Wednesday, March 11, 2009

In Defense of Television


Mother, teacher...secret lover?

A few years back, in their always-entertaining best-of-the-year lists, the Citypages had a line I often like to steal that went something like "Saying you don't watch television because there's bad shows on it is like saying you don't read because Danielle Steele writes bad books." And while there's obviously a bit of difference between the two, I think it's a pretty apt metaphor for those people who like to think themselves better than the unwashed masses because of their lack of television viewing/ownership.

This is not to say there's not valid reasons to dislike the boob tube -- for instance, pretty much anything on MTv, VH1, or any other Viacom-owned station (save, of course, Comedy Central). But think of all the good things on television: the aforementioned Comedy Central with Stewart and Colbert, nightly broadcasting anti-establishment satire reaching a much wider audience than any other political parody you'd be able to name, or the new generation of fast-paced, highly literate sitcoms like 30 Rock or the dearly departed Arrested Development.

Historically, television has served to make the great moments of American collective consciousness that much more impacting and real. In fact, you could go so far as to argue the Civil Rights movement would have been seriously negatively impacted without television; even Dr. King famously argued that what made his brand of non-violent resistance so successful were the nightly television images of peaceful demonstrators beset by angry dogs and fire-hoses.

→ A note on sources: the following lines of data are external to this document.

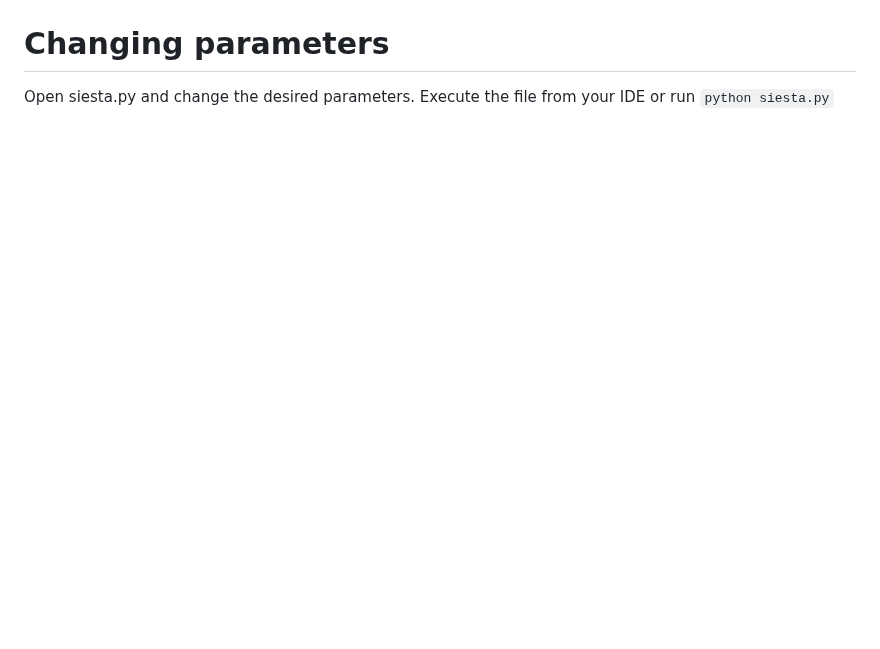
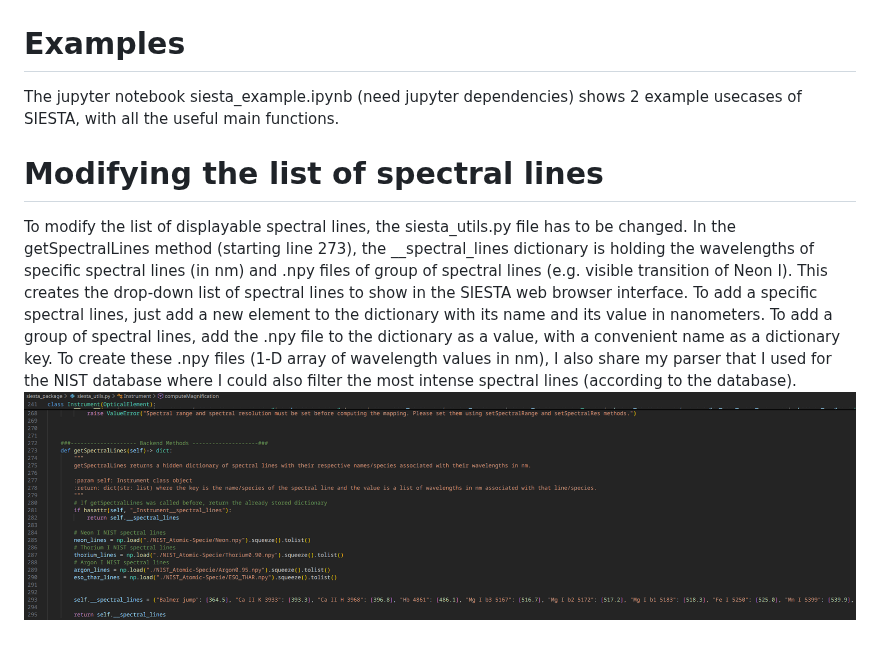
Before and after one commit to DorianArm/SIESTA, a Markdown page: README.md, the part around the change. GitHub-like rendering; pictures changed too: Example_ChangeSpectralLines.png (added); blank space fills up the shorter version.

Commit message:
Updates README with instructions to change list of spectral lines

````diff
--- a/README.md
+++ b/README.md
@@ -16,6 +16,11 @@ self._coefs = coefficients just after coefficients variable declaration, line 31
 ![image_l314](change_refractiveindex_line314.png)
 
 
-# Changing parameters
-Open siesta.py and change the desired parameters. Execute the file from your IDE or run
-```python siesta.py```
+# Examples
+The jupyter notebook siesta_example.ipynb (need jupyter dependencies) shows 2 example usecases of SIESTA, with all the useful main functions.
+
+# Modifying the list of spectral lines
+To modify the list of displayable spectral lines, the siesta_utils.py file has to be changed.
+In the getSpectralLines method (starting line 273), the __spectral_lines dictionary is holding the wavelengths of specific spectral lines (in nm) and .npy files of group of spectral lines (e.g. visible transition of Neon I). This creates the drop-down list of spectral lines to show in the SIESTA web browser interface.
+To add a specific spectral lines, just add a new element to the dictionary with its name and its value in nanometers. To add a group of spectral lines, add the .npy file to the dictionary as a value, with a convenient name as a dictionary key. To create these .npy files (1-D array of wavelength values in nm), I also share my parser that I used for the NIST database where I could also filter the most intense spectral lines (according to the database).
+![image_spectralline](Example_ChangeSpectralLines.png)
````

Or maybe it's just because of the personal impact television has had on my own life. As I'm teaching my first course this semester, I've been watching a great deal of old Simpsons episodes to use in class (it's a three-hour long night class, so you gotta break up the monotony somehow). Anyway, as I've started to re-visit the show that was so central to my childhood, I've realized pretty much all of my distrust of authority figures and general critical-thinking skills largely came from watching the Simpsons. In fact, I recently read a great interview with Matt Groening in which he said the reason he chose to go with television as medium (over the comic strips he was already creating at the time) was specifically so he could reach out to the kids like me -- kids is small towns who know something isn't right about the world, but don't exactly have a local radical bookstore they can go to.

But in the end, I keep coming back to the Citypages quote -- please don't judge my most beloved medium simply because some people have used it poorly...

3 comments:

keesa said...

I've already told you why I don't buy the metaphor...

and I don't have a problem with the medium in general, I just have a problem when it is used to perpetuated inequality, reinforce stereotypes, and encourage processes of 'othering'/anti-social actions. [eg: The Bachelor, any reality TV show, and many other sitcoms - though I accept your exceptional placement of 30 Rock and Arrested Development].

I also don't like it for myself because I think of it as a time-suck. That doesn't mean that the rest of the world can't watch it. But, if you want us non-watchers to respect your TV watching, you need to respect our desire to stay away. :)

Howard said...

As a man who may have seen an episode or two of the Simpsons in his day, I've also seen how much the Simpsons has shaped my own thought process and my own vocabulary. As we've talked about before, people who dismiss the Simpsons as trash certainly have never watched it with an open mind. It has (or at least used to have) intelligent discourse on things like politics, religion, the educational system, and even the effects of TV itself.

To condemn TV because of the crappy shows on it (and keep in mind, there is LOTS of crap on TV) is like people who condemn the internet because it has porn or because not everything posted on the internet is true. It's an amazingly short-sighted view. The medium is available to do what you want with it.

Me? Sometimes I like to watch the VH1 crap - specifically Flavor of Love spinoffs (ie Rock of Love, I Love Money, I Love Ray J, even though I have no idea who Ray J is). There's nothing redeeming about them, other than the fact that I enjoy them. That's enough. There are few redeeming qualities about a value meal from McDonalds either, but I like getting one from time to time.

Woz said...

Yes, it truly is best to think of VH1 as the McDonalds value-menu of television. They're both best consumed when under the influence, for example...